Gratitude is the stabilizer for my spiritual walk. I think I can make a pretty good case that growing a grateful heart is the foundational attitude of the fruit of the Spirit—love, joy, peace, patience, kindness, goodness, faithfulness, gentleness, and self-control. It is that important. Gratitude keeps me from envy, if I can mentally pivot to the many things I am blessed to enjoy. Gratitude keeps me from anger, if I can be grateful for how patient God is with my myriad of shortcomings. Gratitude keeps me from frustration, when it reminds me how much worse things could be.
I have programmed a trigger into my gratitude response. When I start getting cranky about my back pain, I think of my friend Mike (and others) who live in constant pain. I become grateful that my pain is not constant, and I am reminded to pray for them. A simple mind-set change can take me from self-pity to prayer for others.

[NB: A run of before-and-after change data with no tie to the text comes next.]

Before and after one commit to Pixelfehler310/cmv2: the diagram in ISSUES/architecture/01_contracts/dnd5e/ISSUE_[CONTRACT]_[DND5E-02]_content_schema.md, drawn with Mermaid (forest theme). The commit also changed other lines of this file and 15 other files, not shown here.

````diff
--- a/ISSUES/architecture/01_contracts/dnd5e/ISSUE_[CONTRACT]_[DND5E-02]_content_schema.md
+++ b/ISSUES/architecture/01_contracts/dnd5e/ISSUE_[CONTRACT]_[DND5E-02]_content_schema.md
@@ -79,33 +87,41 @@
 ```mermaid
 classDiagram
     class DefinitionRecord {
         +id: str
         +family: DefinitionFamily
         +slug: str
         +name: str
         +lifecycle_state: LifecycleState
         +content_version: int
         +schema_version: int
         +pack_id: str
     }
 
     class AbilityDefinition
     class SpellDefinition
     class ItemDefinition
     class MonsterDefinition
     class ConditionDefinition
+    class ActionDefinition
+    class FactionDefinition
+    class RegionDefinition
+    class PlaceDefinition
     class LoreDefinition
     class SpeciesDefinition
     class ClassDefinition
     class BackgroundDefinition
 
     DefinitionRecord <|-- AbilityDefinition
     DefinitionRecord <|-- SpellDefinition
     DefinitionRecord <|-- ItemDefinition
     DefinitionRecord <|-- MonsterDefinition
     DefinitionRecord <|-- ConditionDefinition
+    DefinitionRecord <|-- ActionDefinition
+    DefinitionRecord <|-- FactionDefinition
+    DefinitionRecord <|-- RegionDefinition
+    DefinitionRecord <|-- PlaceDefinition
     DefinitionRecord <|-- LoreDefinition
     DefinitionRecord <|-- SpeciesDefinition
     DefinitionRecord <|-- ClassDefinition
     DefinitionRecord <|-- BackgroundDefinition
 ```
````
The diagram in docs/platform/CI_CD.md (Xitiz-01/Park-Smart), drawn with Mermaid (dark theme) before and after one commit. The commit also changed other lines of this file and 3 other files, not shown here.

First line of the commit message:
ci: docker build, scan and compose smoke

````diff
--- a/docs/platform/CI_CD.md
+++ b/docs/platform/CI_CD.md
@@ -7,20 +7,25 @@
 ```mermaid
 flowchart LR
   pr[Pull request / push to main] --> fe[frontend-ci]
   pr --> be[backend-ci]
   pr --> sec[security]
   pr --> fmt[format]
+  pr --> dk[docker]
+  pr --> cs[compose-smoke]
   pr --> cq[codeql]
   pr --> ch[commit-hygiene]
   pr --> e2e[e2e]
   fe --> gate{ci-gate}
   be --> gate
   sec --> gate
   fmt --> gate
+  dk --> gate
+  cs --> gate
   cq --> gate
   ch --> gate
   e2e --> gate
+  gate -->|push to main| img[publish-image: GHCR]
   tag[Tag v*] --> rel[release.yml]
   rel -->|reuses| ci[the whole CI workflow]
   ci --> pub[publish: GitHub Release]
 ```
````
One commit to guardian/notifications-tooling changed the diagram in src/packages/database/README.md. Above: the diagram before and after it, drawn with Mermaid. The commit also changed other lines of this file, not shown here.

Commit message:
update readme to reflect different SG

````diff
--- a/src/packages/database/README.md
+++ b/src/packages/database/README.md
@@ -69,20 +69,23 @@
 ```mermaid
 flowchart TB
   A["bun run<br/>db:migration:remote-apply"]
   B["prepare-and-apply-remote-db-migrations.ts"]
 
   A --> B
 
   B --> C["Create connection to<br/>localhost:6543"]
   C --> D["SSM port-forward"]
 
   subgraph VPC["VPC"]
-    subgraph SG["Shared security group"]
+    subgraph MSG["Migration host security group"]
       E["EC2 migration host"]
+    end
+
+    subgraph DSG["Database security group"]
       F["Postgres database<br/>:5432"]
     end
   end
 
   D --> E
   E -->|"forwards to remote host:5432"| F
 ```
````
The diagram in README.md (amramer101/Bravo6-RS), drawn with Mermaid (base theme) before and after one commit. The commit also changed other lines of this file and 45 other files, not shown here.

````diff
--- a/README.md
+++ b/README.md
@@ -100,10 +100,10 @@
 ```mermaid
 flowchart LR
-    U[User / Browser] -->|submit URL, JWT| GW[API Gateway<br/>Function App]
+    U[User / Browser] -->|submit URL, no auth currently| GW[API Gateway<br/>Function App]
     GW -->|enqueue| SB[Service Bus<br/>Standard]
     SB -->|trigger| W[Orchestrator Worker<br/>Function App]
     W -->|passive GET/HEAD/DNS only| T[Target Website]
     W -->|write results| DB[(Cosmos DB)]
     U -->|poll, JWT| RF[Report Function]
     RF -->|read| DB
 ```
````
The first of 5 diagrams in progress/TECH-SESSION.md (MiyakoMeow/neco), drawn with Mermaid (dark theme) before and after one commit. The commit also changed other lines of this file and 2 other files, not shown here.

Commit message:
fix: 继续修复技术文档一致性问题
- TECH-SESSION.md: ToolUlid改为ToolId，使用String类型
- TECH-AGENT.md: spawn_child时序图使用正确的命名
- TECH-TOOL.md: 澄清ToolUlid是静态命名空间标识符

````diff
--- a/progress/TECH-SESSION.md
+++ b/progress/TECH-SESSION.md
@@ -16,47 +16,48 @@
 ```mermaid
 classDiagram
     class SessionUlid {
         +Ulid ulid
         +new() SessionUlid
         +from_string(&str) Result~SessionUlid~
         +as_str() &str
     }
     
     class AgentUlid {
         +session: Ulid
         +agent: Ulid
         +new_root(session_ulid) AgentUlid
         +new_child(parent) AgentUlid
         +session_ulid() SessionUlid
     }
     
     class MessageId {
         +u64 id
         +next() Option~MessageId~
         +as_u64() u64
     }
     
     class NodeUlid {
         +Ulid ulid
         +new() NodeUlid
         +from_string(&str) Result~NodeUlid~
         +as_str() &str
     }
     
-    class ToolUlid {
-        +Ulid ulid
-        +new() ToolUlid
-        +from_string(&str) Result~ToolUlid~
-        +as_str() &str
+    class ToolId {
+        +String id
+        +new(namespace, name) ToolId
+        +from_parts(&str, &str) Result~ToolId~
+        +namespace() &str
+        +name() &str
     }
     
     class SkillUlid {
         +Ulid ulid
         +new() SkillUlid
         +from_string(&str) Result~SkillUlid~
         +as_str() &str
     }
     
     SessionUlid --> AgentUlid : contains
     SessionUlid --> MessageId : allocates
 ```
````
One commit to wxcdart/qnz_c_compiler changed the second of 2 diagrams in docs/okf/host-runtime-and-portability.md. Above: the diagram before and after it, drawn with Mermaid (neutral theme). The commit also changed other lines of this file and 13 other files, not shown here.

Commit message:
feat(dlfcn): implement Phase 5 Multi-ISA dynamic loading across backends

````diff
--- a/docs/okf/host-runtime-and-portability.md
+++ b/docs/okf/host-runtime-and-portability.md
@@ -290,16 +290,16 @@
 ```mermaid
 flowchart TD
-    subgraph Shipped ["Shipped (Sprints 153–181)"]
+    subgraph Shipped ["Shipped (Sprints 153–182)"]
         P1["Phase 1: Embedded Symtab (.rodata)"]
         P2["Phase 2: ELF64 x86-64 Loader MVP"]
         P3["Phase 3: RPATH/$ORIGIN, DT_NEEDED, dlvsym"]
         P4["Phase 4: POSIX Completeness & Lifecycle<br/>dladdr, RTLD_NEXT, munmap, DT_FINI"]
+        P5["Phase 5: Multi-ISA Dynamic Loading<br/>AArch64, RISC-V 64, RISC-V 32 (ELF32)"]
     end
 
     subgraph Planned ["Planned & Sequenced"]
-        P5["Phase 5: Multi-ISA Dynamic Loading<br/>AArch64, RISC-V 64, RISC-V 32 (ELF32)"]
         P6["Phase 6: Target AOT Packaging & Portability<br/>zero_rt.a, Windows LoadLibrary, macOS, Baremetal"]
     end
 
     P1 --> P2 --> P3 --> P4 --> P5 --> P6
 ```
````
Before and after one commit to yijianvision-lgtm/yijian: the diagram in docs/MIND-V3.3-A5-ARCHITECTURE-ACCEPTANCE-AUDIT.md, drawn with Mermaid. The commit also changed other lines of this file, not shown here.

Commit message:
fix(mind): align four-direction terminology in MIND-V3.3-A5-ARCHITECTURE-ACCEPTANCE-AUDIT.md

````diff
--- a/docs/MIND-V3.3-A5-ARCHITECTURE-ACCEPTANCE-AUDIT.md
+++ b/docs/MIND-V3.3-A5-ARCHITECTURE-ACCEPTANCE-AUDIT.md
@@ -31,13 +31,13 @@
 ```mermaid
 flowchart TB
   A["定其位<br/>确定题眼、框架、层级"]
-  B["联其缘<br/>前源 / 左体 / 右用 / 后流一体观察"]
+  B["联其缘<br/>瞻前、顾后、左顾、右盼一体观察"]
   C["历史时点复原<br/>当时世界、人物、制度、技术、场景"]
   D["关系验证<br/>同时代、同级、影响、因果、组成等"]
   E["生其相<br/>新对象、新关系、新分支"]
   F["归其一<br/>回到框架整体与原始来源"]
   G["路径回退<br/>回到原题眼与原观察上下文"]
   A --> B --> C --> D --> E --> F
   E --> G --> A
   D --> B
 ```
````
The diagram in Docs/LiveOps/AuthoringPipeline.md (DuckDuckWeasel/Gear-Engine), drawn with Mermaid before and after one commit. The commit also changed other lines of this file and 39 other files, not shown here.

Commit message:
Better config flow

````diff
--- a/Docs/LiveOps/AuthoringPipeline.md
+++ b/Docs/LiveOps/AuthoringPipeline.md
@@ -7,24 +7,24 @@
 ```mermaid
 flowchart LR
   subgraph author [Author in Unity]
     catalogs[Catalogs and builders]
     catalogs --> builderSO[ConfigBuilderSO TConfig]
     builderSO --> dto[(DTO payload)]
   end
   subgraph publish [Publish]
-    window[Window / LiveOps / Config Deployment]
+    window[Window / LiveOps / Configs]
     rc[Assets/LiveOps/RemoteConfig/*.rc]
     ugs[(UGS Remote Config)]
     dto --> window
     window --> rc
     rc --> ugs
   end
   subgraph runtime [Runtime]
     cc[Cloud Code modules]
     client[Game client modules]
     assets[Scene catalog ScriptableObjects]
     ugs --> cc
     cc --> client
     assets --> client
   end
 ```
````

I am also being prompted to pray for anyone who makes me angry with his or her thoughtlessness or rudeness. What is hurting that person’s heart so much that the response is filled with such venom? Full disclosure . . . I am not there yet. But when I can respond with an attitude of gratitude, it is the most freeing feeling. Maybe that is the best way to be grateful consistently. When I get outside my little world and see the suffering and sadness around me, I fall to my knees in thanksgiving for how fortunate I am.
Today when you find yourself being tempted to complain, pray for a grateful heart, and see if you see a pony in there somewhere. There almost always is.
Waking up Slowly: Spiritual lessons from my dog, my kids, critters, and other unexpected places; by Dave Burchett releases in March, 2017 from Tyndale House Publishers. Available everywhere books are sold.
David Burchett is a successful television sports director with experiences that include the Olympic Games as well as professional and collegiate sports. Dave has directed television coverage of Texas Rangers baseball for more than thirty years, earning a national Emmy and two local Emmys throughout his career. He is the author of Stay: Lessons My Dogs Taught Me about Life, Loss, and Grace, When Bad Christians Happen to Good People and Bring 'Em Back Alive. Dave enjoys speaking to churches and groups and regularly blogs at DaveBurchett.com. Dave and his wife, Joni, have three grown sons, several grandchildren, and another rescued Lab.
1. Minda Zetlin, “Listening to Complainers Is Bad for Your Brain,” Inc., August 20, 2012, http://inc.com/minda-zetlin/listening-to-complainers-is-bad-for-your-brain.html.
Image courtesy: Pexels.com
Publication date: February 22, 2017